Juneau may not qualify for a disaster declaration, however. The Disaster Policy Cabinet has met before without taking action.
Avalanches cut the power transmission line between Juneau and the Snettisham hydroelectric project in mid-April, forcing the city to switch to expensive backup diesel generators.
The Cabinet consists of top state department heads and is chaired by Gen. Craig Campbell, commissioner of the Department of Military and Veterans Affairs.
Rep. Beth Kerttula, D-Juneau, said she was hoping what was going on in Juneau would qualify as a disaster.
"I'm hoping for a declaration, because it certainly is a crisis for our community," she said.
Campbell said after the last meeting that it was not clear whether economic issues alone could qualify Juneau for disaster assistance.

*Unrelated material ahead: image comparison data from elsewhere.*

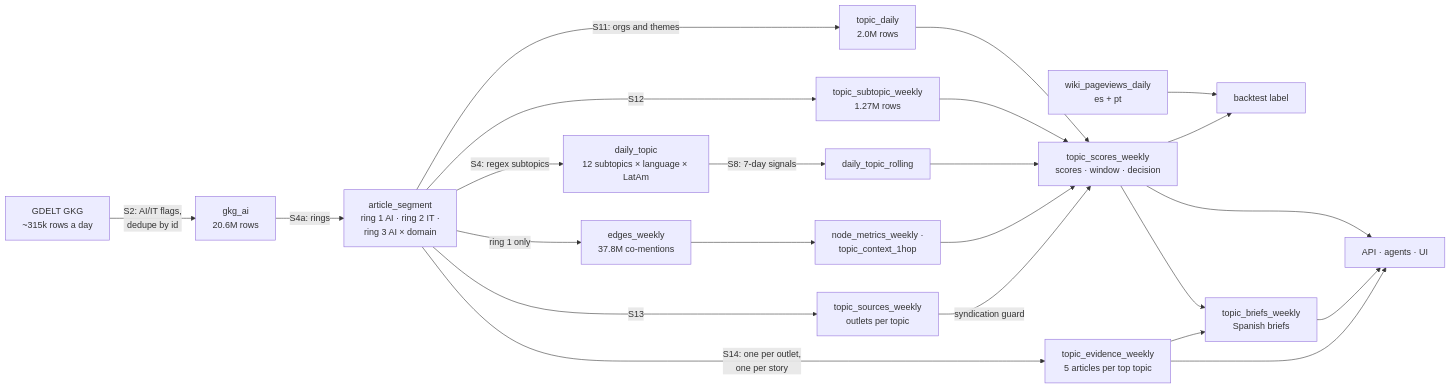
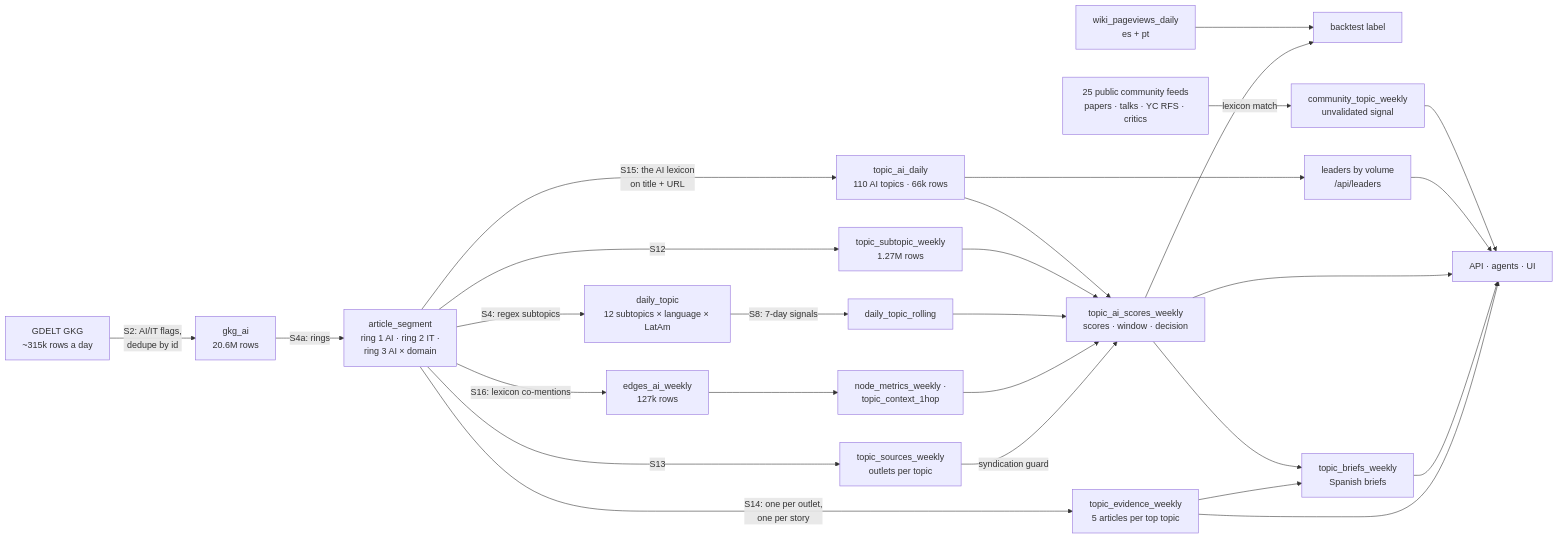
One commit to LEONOB2014/Blinky changed the second of 9 diagrams in README.md. Above: the diagram before and after it, drawn with Mermaid. The commit also changed other lines of this file and 4 other files, not shown here.

First line of the commit message:
docs(readme): update the readme and diagrams for v0.3, the ai radar

````diff
--- a/README.md
+++ b/README.md
@@ -167,25 +185,29 @@
 ```mermaid
 flowchart LR
   R["GDELT GKG<br/>~315k rows a day"] -->|"S2: AI/IT flags,<br/>dedupe by id"| A["gkg_ai<br/>20.6M rows"]
   A -->|"S4a: rings"| SEG["article_segment<br/>ring 1 AI · ring 2 IT ·<br/>ring 3 AI × domain"]
   SEG -->|"S4: regex subtopics"| DT["daily_topic<br/>12 subtopics × language × LatAm"]
-  SEG -->|"S11: orgs and themes"| TD["topic_daily<br/>2.0M rows"]
-  SEG -->|"ring 1 only"| E["edges_weekly<br/>37.8M co-mentions"]
+  SEG -->|"S15: the AI lexicon<br/>on title + URL"| TD["topic_ai_daily<br/>110 AI topics · 66k rows"]
+  SEG -->|"S16: lexicon co-mentions"| E["edges_ai_weekly<br/>127k rows"]
   SEG -->|"S12"| TS["topic_subtopic_weekly<br/>1.27M rows"]
   SEG -->|"S13"| SRCW["topic_sources_weekly<br/>outlets per topic"]
   SEG -->|"S14: one per outlet,<br/>one per story"| EV["topic_evidence_weekly<br/>5 articles per top topic"]
   DT -->|"S8: 7-day signals"| RO["daily_topic_rolling"]
   E --> NM["node_metrics_weekly ·<br/>topic_context_1hop"]
   WP["wiki_pageviews_daily<br/>es + pt"] --> BT["backtest label"]
-  TD --> SC["topic_scores_weekly<br/>scores · window · decision"]
+  TD --> SC["topic_ai_scores_weekly<br/>scores · window · decision"]
+  TD --> LD["leaders by volume<br/>/api/leaders"]
+  CF["25 public community feeds<br/>papers · talks · YC RFS · critics"] -->|"lexicon match"| CM["community_topic_weekly<br/>unvalidated signal"]
+  CM --> OUT
+  LD --> OUT
   TS --> SC
   RO --> SC
   NM --> SC
   SRCW -->|"syndication guard"| SC
   SC --> BT
   SC --> BRF["topic_briefs_weekly<br/>Spanish briefs"]
   EV --> BRF
   SC --> OUT["API · agents · UI"]
   BRF --> OUT
   EV --> OUT
 ```
````
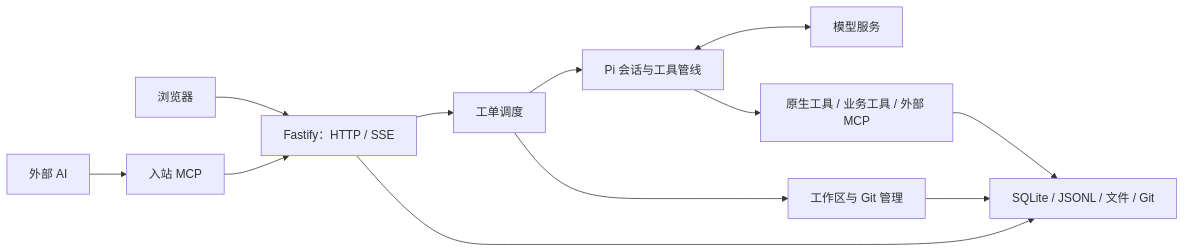
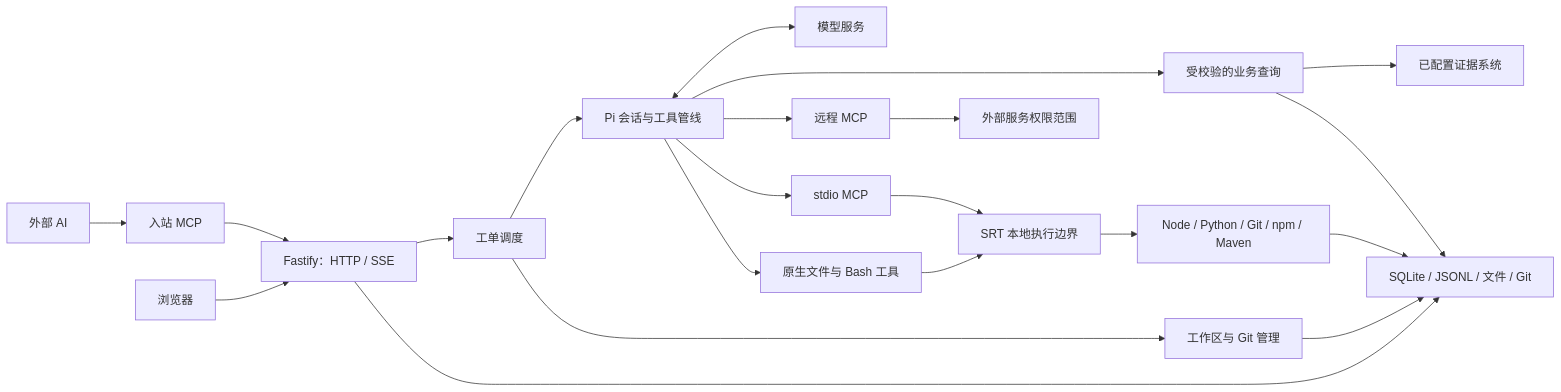
The first of 3 diagrams in docs/ARCHITECTURE.md (idoly/issue-pilot), drawn with Mermaid before and after one commit. The commit also changed other lines of this file and 63 other files, not shown here.

````diff
--- a/docs/ARCHITECTURE.md
+++ b/docs/ARCHITECTURE.md
@@ -7,14 +7,23 @@
 ```mermaid
 flowchart LR
   Browser[浏览器] --> API[Fastify：HTTP / SSE]
   External[外部 AI] --> Inbound[入站 MCP]
   Inbound --> API
   API --> Engine[工单调度]
   Engine --> Pi[Pi 会话与工具管线]
   Pi <--> Model[模型服务]
-  Pi --> Tools[原生工具 / 业务工具 / 外部 MCP]
+  Pi --> Native[原生文件与 Bash 工具]
+  Pi --> Business[受校验的业务查询]
+  Pi --> Stdio[stdio MCP]
+  Pi --> Remote[远程 MCP]
+  Native --> SRT[SRT 本地执行边界]
+  Stdio --> SRT
+  SRT --> Runtime[Node / Python / Git / npm / Maven]
+  Business --> Evidence[已配置证据系统]
+  Remote --> ExternalTools[外部服务权限范围]
   Engine --> Workspace[工作区与 Git 管理]
   API --> State[SQLite / JSONL / 文件 / Git]
   Workspace --> State
-  Tools --> State
+  Runtime --> State
+  Business --> State
 ```
````
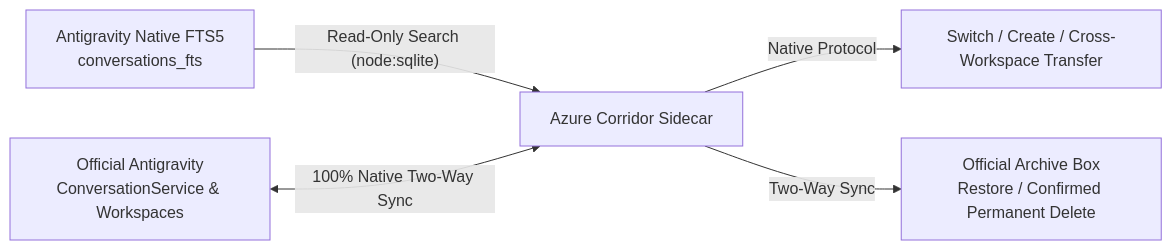
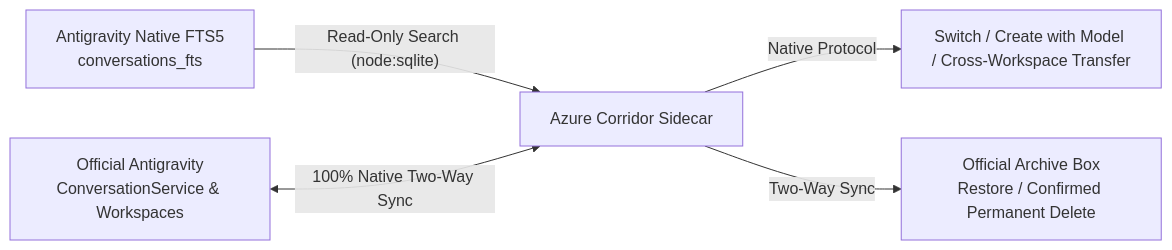
One commit to A16Nights/antigravity-azure-corridor changed the diagram in README.en.md. Above: the diagram before and after it, drawn with Mermaid. The commit also changed other lines of this file and 17 other files, not shown here.

````diff
--- a/README.en.md
+++ b/README.en.md
@@ -98,7 +105,7 @@
 ```mermaid
 flowchart LR
   DB["Antigravity Native FTS5<br/>conversations_fts"] -->|"Read-Only Search (node:sqlite)"| C["Azure Corridor Sidecar"]
   SVC["Official Antigravity<br/>ConversationService &amp; Workspaces"] <-->|"100% Native Two-Way Sync"| C
-  C -->|"Native Protocol"| AGY["Switch / Create / Cross-Workspace Transfer"]
+  C -->|"Native Protocol"| AGY["Switch / Create with Model / Cross-Workspace Transfer"]
   C -->|"Two-Way Sync"| ARC["Official Archive Box<br/>Restore / Confirmed Permanent Delete"]
 ```
````
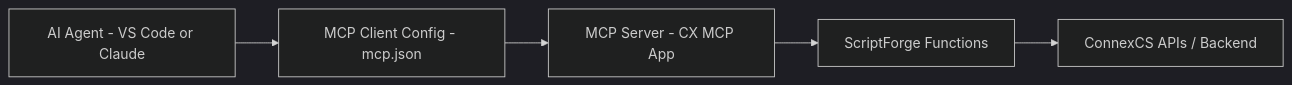
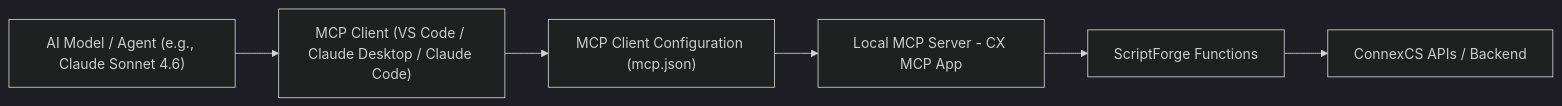
Before and after one commit to connexcs/docs: the diagram in docs/mcpserver.md, drawn with Mermaid (dark theme). The commit also changed other lines of this file, not shown here.

````diff
--- a/docs/mcpserver.md
+++ b/docs/mcpserver.md
@@ -23,7 +23,13 @@
 ```mermaid
 flowchart LR
-    A["AI Agent - VS Code or Claude"] --> B["MCP Client Config - mcp.json"]
-    B --> C["MCP Server - CX MCP App"]
-    C --> D["ScriptForge Functions"]
-    D --> E["ConnexCS APIs / Backend"]
+    A["AI Model / Agent (e.g., Claude Sonnet 4.6)"]
+    --> B["MCP Client (VS Code / Claude Desktop / Claude Code)"]
+
+    B --> C["MCP Client Configuration (mcp.json)"]
+
+    C --> D["Local MCP Server - CX MCP App"]
+
+    D --> E["ScriptForge Functions"]
+
+    E --> F["ConnexCS APIs / Backend"]
 ```
````
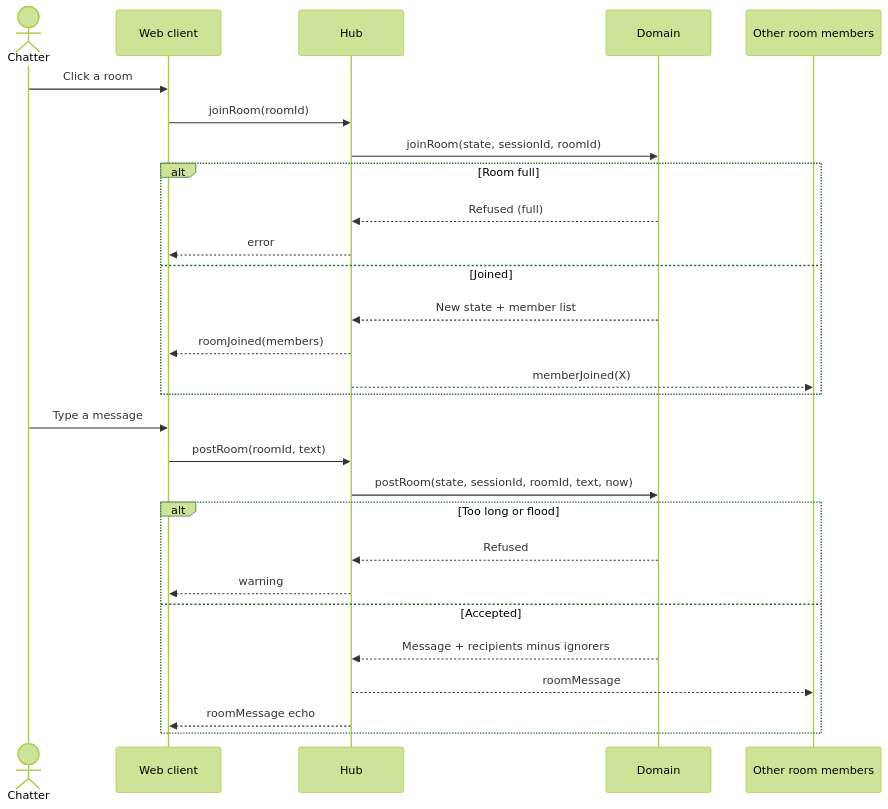
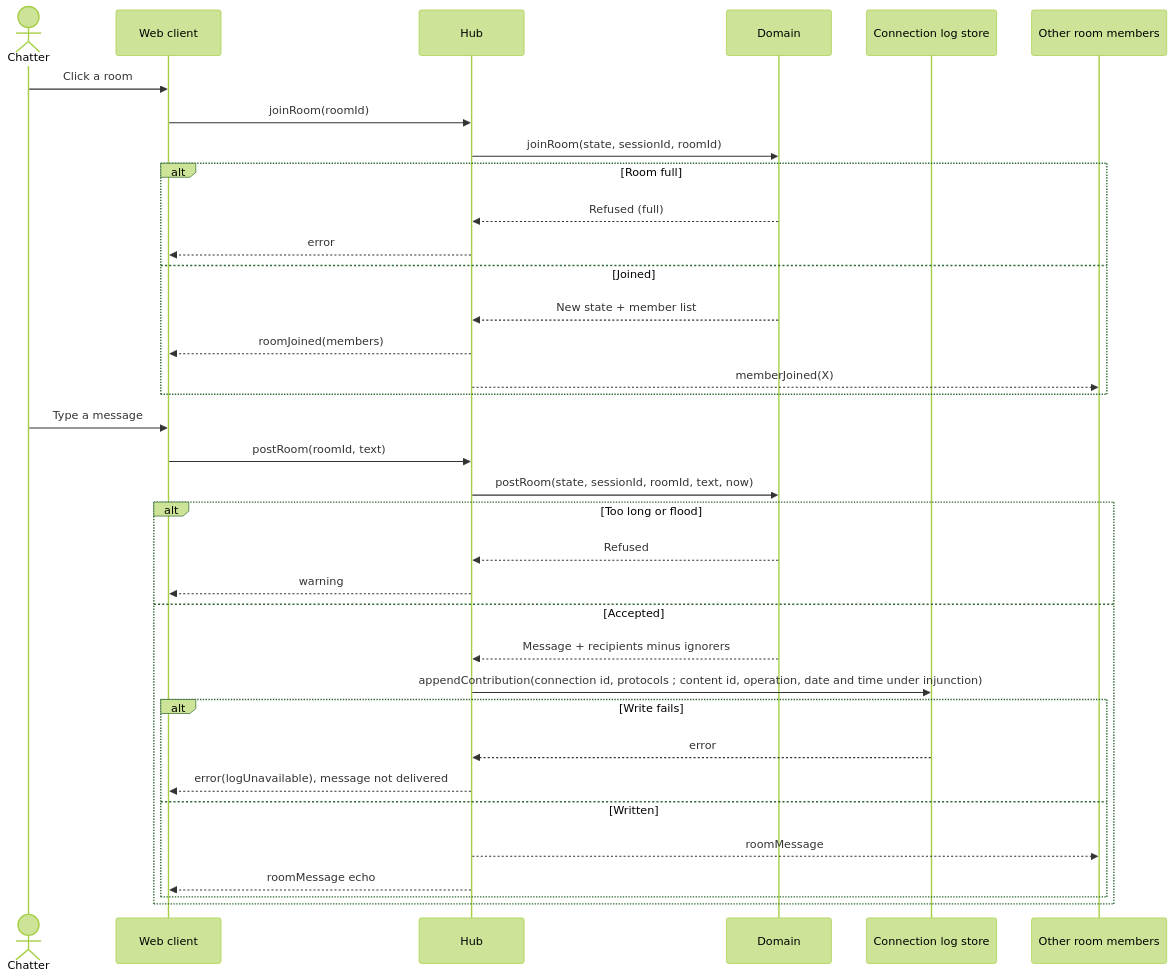
Before and after one commit to benoit-bremaud/asv: the diagram in docs/architecture/diagrams/rooms/02-sequence-join-and-post.md, drawn with Mermaid (forest theme). The commit also changed other lines of this file and 41 other files, not shown here.

````diff
--- a/docs/architecture/diagrams/rooms/02-sequence-join-and-post.md
+++ b/docs/architecture/diagrams/rooms/02-sequence-join-and-post.md
@@ -15,30 +15,37 @@
 ```mermaid
 sequenceDiagram
   actor C as Chatter
   participant W as Web client
   participant H as Hub
   participant D as Domain
+  participant L as Connection log store
   participant O as Other room members
   C->>W: Click a room
   W->>H: joinRoom(roomId)
   H->>D: joinRoom(state, sessionId, roomId)
   alt Room full
     D-->>H: Refused (full)
     H-->>W: error
   else Joined
     D-->>H: New state + member list
     H-->>W: roomJoined(members)
     H-->>O: memberJoined(X)
   end
   C->>W: Type a message
   W->>H: postRoom(roomId, text)
   H->>D: postRoom(state, sessionId, roomId, text, now)
   alt Too long or flood
     D-->>H: Refused
     H-->>W: warning
   else Accepted
     D-->>H: Message + recipients minus ignorers
-    H-->>O: roomMessage
-    H-->>W: roomMessage echo
+    H->>L: appendContribution(connection id, protocols #59; content id, operation, date and time under injunction)
+    alt Write fails
+      L-->>H: error
+      H-->>W: error(logUnavailable), message not delivered
+    else Written
+      H-->>O: roomMessage
+      H-->>W: roomMessage echo
+    end
   end
 ```
````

Residential power rates in Juneau have jumped from 11 cents per kilowatt-hour to more than 50 cents per kilowatt-hour with the switch to diesel generation.
Alaska Electric Light & Power Co. has been struggling with the repercussions of the avalanches since transmission towers went down April 16, company spokeswoman Gayle Wood said.
She said a disaster declaration would likely help the community, but she didn't know whether Juneau would qualify.
"I wouldn't want to raise expectations and hopes, but it would be a wonderful gift if something like that was out there," she said.
Stevens spokesman Aaron Saunders said that a disaster declaration could make it possible for the Federal Emergency Management Agency and the Small Business Administration to provide help in Juneau.
Low-interest loans, or even grants might be possible, he said.
Kerttula said several state agencies that might be able to help have already been contacted by Juneau leaders and are checking to see what they may be able to do with or without federal help.
"If it doesn't happen, I don't want people to panic," she said.
City and state officials are doing everything they can to find assistance for Juneau residents, whether or not there is a disaster declaration, she said.
"If this doesn't get approved, we'll do everything that we can to try to get extra assistance for our neighbors," she said.
The Governor's Office is authorized to spend up to $1 million on emergencies, she said, and agencies such as Health and Human Services have been looking into what programs they have available.
The Juneau Assembly will meet again at 5 p.m. today to consider spending $3.25 million on a loan to AEL&P and for energy conservation measures.
Kerttula said it may take a package of help from state, local and federal governments to deal with the crisis.
Saunders said the Alaska Congressional delegation would find ways to help with or without a declaration. A U.S. Department of Energy expert has already been in Juneau to offer advice after Stevens passed along a request from Mayor Bruce Botelho and Sen. Kim Elton, D-Juneau.
"It's very obvious that regardless of that declaration, Juneau needs help," Saunders said.
Contact Pat Forgey at 523-2250 or firstname.lastname@example.org.